- **TASK INSTRUCTIONS**: Whenever a line below holds the word "data", copy that line.

*** Begin section ***

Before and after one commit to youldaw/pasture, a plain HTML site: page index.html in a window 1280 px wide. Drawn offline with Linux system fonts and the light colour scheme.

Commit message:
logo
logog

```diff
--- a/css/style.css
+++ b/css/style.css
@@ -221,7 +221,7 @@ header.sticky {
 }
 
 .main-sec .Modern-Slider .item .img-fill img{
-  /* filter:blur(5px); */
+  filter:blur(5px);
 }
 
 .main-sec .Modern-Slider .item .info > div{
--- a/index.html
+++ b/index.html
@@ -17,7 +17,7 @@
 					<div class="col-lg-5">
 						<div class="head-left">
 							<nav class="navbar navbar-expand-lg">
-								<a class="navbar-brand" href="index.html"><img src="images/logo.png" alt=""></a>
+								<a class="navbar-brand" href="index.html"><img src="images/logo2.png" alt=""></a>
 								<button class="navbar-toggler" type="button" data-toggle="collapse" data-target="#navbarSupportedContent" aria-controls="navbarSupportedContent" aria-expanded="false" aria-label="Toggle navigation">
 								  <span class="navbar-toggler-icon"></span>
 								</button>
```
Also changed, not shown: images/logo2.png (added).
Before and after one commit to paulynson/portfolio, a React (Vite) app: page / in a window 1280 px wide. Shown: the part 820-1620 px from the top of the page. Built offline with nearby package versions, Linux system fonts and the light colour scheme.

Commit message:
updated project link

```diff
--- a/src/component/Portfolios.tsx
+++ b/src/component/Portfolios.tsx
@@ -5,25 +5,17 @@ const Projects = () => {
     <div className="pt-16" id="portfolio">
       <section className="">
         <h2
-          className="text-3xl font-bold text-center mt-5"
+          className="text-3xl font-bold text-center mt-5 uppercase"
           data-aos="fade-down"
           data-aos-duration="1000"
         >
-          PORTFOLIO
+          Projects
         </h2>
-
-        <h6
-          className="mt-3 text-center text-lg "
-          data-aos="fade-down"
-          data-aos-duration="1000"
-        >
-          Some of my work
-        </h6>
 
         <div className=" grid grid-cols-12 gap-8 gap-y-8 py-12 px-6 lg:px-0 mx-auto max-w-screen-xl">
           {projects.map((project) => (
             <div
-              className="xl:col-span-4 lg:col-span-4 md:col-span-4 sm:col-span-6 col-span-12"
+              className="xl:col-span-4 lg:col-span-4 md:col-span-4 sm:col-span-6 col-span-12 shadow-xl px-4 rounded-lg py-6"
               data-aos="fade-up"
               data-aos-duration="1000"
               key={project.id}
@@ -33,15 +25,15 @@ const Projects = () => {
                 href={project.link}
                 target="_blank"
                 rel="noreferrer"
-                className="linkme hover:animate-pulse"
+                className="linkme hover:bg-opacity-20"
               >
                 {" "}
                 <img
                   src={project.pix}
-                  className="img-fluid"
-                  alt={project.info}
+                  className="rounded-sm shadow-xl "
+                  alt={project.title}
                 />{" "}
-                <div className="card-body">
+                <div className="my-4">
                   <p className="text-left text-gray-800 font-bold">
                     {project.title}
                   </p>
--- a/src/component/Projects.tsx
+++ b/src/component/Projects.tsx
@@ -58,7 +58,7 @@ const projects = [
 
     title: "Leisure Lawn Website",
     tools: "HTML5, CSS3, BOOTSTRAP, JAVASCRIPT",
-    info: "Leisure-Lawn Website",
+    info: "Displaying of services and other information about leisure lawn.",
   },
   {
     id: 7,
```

*** End section ***

- **EXERCISE RESULT**:
 								<button class="navbar-toggler" type="button" data-toggle="collapse" data-target="#navbarSupportedContent" aria-controls="navbarSupportedContent" aria-expanded="false" aria-label="Toggle navigation">
           data-aos="fade-down"
           data-aos-duration="1000"
-          data-aos="fade-down"
-          data-aos-duration="1000"
               data-aos="fade-up"
               data-aos-duration="1000"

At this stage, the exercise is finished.